▶ Work item:
Write out the full listing again. Make no alterations.

▶ Data to process:
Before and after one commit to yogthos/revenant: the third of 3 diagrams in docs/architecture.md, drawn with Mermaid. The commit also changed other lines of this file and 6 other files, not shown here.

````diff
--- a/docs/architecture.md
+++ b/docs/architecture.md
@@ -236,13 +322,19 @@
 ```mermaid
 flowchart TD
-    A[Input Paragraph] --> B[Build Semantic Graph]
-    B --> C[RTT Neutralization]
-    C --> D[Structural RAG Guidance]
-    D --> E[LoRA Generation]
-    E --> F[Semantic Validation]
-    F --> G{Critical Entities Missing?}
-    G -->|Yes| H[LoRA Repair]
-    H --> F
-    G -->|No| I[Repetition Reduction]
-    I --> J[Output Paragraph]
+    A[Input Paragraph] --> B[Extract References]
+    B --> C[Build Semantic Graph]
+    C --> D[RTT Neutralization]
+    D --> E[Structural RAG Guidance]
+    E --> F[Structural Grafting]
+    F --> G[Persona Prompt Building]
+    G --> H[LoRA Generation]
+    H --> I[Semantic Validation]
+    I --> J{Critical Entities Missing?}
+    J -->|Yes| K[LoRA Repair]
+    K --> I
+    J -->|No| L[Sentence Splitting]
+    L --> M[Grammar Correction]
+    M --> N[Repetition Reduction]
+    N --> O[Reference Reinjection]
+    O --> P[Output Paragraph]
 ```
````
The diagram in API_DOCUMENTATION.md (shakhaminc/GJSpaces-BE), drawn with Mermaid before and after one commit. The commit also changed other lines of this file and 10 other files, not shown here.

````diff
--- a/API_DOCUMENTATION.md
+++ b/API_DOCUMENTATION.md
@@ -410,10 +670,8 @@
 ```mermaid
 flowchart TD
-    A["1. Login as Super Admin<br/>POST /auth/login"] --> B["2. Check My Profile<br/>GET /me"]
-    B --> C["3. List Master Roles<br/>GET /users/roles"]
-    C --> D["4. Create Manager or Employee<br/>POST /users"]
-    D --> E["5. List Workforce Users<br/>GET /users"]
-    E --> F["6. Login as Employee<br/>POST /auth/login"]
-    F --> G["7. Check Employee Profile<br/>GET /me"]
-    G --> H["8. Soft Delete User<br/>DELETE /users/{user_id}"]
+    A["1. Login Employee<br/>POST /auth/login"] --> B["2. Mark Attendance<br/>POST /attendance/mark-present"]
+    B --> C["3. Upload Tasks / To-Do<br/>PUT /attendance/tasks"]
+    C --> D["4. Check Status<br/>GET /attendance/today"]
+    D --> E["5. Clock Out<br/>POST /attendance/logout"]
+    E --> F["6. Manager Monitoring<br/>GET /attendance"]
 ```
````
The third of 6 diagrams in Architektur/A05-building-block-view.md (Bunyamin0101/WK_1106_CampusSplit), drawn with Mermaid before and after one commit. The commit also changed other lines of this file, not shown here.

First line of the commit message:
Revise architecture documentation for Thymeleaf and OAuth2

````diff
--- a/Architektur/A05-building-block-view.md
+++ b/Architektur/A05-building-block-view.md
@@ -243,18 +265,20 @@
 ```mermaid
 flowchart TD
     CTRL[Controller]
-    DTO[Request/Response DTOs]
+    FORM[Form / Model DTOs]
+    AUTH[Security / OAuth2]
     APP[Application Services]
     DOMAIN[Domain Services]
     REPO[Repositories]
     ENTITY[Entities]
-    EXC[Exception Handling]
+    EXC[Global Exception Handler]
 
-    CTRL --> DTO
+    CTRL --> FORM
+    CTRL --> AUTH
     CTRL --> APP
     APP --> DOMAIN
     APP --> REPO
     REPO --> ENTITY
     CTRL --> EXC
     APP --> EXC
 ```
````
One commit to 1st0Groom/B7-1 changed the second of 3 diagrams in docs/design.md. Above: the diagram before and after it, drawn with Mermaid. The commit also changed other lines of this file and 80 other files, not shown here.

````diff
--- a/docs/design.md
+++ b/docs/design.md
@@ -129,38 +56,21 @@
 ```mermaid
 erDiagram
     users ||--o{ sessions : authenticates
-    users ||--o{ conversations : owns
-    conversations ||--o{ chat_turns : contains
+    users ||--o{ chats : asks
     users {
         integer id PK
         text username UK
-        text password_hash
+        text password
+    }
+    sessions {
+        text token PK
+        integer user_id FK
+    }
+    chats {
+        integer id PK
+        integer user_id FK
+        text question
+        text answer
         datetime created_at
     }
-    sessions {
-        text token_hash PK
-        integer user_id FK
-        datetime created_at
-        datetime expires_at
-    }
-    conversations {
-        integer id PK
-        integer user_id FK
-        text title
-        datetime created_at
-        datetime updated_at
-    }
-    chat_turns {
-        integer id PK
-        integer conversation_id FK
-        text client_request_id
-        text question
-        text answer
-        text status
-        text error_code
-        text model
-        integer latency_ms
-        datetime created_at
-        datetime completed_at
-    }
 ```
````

▶ Response area:
Before and after one commit to yogthos/revenant: the third of 3 diagrams in docs/architecture.md, drawn with Mermaid. The commit also changed other lines of this file and 6 other files, not shown here.

````diff
--- a/docs/architecture.md
+++ b/docs/architecture.md
@@ -236,13 +322,19 @@
 ```mermaid
 flowchart TD
-    A[Input Paragraph] --> B[Build Semantic Graph]
-    B --> C[RTT Neutralization]
-    C --> D[Structural RAG Guidance]
-    D --> E[LoRA Generation]
-    E --> F[Semantic Validation]
-    F --> G{Critical Entities Missing?}
-    G -->|Yes| H[LoRA Repair]
-    H --> F
-    G -->|No| I[Repetition Reduction]
-    I --> J[Output Paragraph]
+    A[Input Paragraph] --> B[Extract References]
+    B --> C[Build Semantic Graph]
+    C --> D[RTT Neutralization]
+    D --> E[Structural RAG Guidance]
+    E --> F[Structural Grafting]
+    F --> G[Persona Prompt Building]
+    G --> H[LoRA Generation]
+    H --> I[Semantic Validation]
+    I --> J{Critical Entities Missing?}
+    J -->|Yes| K[LoRA Repair]
+    K --> I
+    J -->|No| L[Sentence Splitting]
+    L --> M[Grammar Correction]
+    M --> N[Repetition Reduction]
+    N --> O[Reference Reinjection]
+    O --> P[Output Paragraph]
 ```
````
The diagram in API_DOCUMENTATION.md (shakhaminc/GJSpaces-BE), drawn with Mermaid before and after one commit. The commit also changed other lines of this file and 10 other files, not shown here.

````diff
--- a/API_DOCUMENTATION.md
+++ b/API_DOCUMENTATION.md
@@ -410,10 +670,8 @@
 ```mermaid
 flowchart TD
-    A["1. Login as Super Admin<br/>POST /auth/login"] --> B["2. Check My Profile<br/>GET /me"]
-    B --> C["3. List Master Roles<br/>GET /users/roles"]
-    C --> D["4. Create Manager or Employee<br/>POST /users"]
-    D --> E["5. List Workforce Users<br/>GET /users"]
-    E --> F["6. Login as Employee<br/>POST /auth/login"]
-    F --> G["7. Check Employee Profile<br/>GET /me"]
-    G --> H["8. Soft Delete User<br/>DELETE /users/{user_id}"]
+    A["1. Login Employee<br/>POST /auth/login"] --> B["2. Mark Attendance<br/>POST /attendance/mark-present"]
+    B --> C["3. Upload Tasks / To-Do<br/>PUT /attendance/tasks"]
+    C --> D["4. Check Status<br/>GET /attendance/today"]
+    D --> E["5. Clock Out<br/>POST /attendance/logout"]
+    E --> F["6. Manager Monitoring<br/>GET /attendance"]
 ```
````
The third of 6 diagrams in Architektur/A05-building-block-view.md (Bunyamin0101/WK_1106_CampusSplit), drawn with Mermaid before and after one commit. The commit also changed other lines of this file, not shown here.

First line of the commit message:
Revise architecture documentation for Thymeleaf and OAuth2

````diff
--- a/Architektur/A05-building-block-view.md
+++ b/Architektur/A05-building-block-view.md
@@ -243,18 +265,20 @@
 ```mermaid
 flowchart TD
     CTRL[Controller]
-    DTO[Request/Response DTOs]
+    FORM[Form / Model DTOs]
+    AUTH[Security / OAuth2]
     APP[Application Services]
     DOMAIN[Domain Services]
     REPO[Repositories]
     ENTITY[Entities]
-    EXC[Exception Handling]
+    EXC[Global Exception Handler]
 
-    CTRL --> DTO
+    CTRL --> FORM
+    CTRL --> AUTH
     CTRL --> APP
     APP --> DOMAIN
     APP --> REPO
     REPO --> ENTITY
     CTRL --> EXC
     APP --> EXC
 ```
````
One commit to 1st0Groom/B7-1 changed the second of 3 diagrams in docs/design.md. Above: the diagram before and after it, drawn with Mermaid. The commit also changed other lines of this file and 80 other files, not shown here.

````diff
--- a/docs/design.md
+++ b/docs/design.md
@@ -129,38 +56,21 @@
 ```mermaid
 erDiagram
     users ||--o{ sessions : authenticates
-    users ||--o{ conversations : owns
-    conversations ||--o{ chat_turns : contains
+    users ||--o{ chats : asks
     users {
         integer id PK
         text username UK
-        text password_hash
+        text password
+    }
+    sessions {
+        text token PK
+        integer user_id FK
+    }
+    chats {
+        integer id PK
+        integer user_id FK
+        text question
+        text answer
         datetime created_at
     }
-    sessions {
-        text token_hash PK
-        integer user_id FK
-        datetime created_at
-        datetime expires_at
-    }
-    conversations {
-        integer id PK
-        integer user_id FK
-        text title
-        datetime created_at
-        datetime updated_at
-    }
-    chat_turns {
-        integer id PK
-        integer conversation_id FK
-        text client_request_id
-        text question
-        text answer
-        text status
-        text error_code
-        text model
-        integer latency_ms
-        datetime created_at
-        datetime completed_at
-    }
 ```
````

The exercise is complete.